The abrupt departure of World Bank President Jim Yong Kim could revive long-standing concerns about the degree of influence the U.S. wields in selecting a new leader for the international financial institution.
The world's largest economy has always chosen World Bank leaders and if President Donald Trump appoints one who shares his views, experts say the organization's reputation and climate change program could be at stake.
More than three years before his term ends in 2022, Kim, who was appointed by former president Barack Obama, announced his resignation this week, saying he would be joining a private-sector infrastructure investment fund. The move was of his own accord and not because he was pushed out by the Trump administration, people familiar with the situation told Reuters.
But others speculate the Korean-American left due to fundamental differences with the Trump administration over environmental policies. "It's hard to imagine that Kim was not hearing messages from the Trump administration," Peter McCawley, former dean of the Asian Development Bank Institute, wrote in a note published by The Lowy Institute, an Australian think tank.
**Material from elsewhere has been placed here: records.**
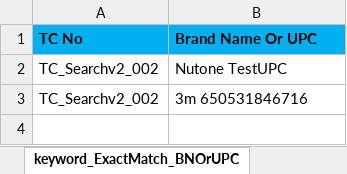
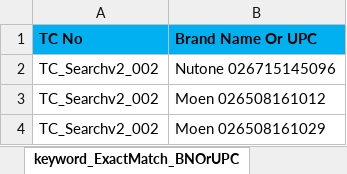
Before and after one commit to markapuramhari/thecollective, an Excel workbook: resources/ExcelsheetData/SearchV2.xlsx, sheet keyword_ExactMatch_BNOrUPC, drawn as a sheet; values as stored, in another font and other column widths than the file's, no borders; the diff names each change by its address in the sheet, - before the commit and + after, or states it on an @@ line.

Commit message:
fixed bugs regarding exact matching

```diff
--- a/resources/ExcelsheetData/SearchV2.xlsx (sheet keyword_ExactMatch_BNOrUPC)
+++ b/resources/ExcelsheetData/SearchV2.xlsx (sheet keyword_ExactMatch_BNOrUPC)
-B2 (Brand Name Or UPC): Nutone TestUPC
+B2 (Brand Name Or UPC): Nutone 026715145096
-B3 (Brand Name Or UPC): 3m 650531846716
+B3 (Brand Name Or UPC): Moen 026508161012
+row 4: TC_Searchv2_002 | Moen 026508161029
```
Also changed, not shown: sheet keyword_ExactMatching_UPCOrPN, sheet keyword_ExactMatch_PNOrMPN, sheet keyword_ExactMatch_BNOrPN, sheet keyword_ExactMatching_BNOrMPN, other sheet tabs, 2 other files.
World Bank presidents have always maintained close links with senior figures in the U.S. Treasury, he added.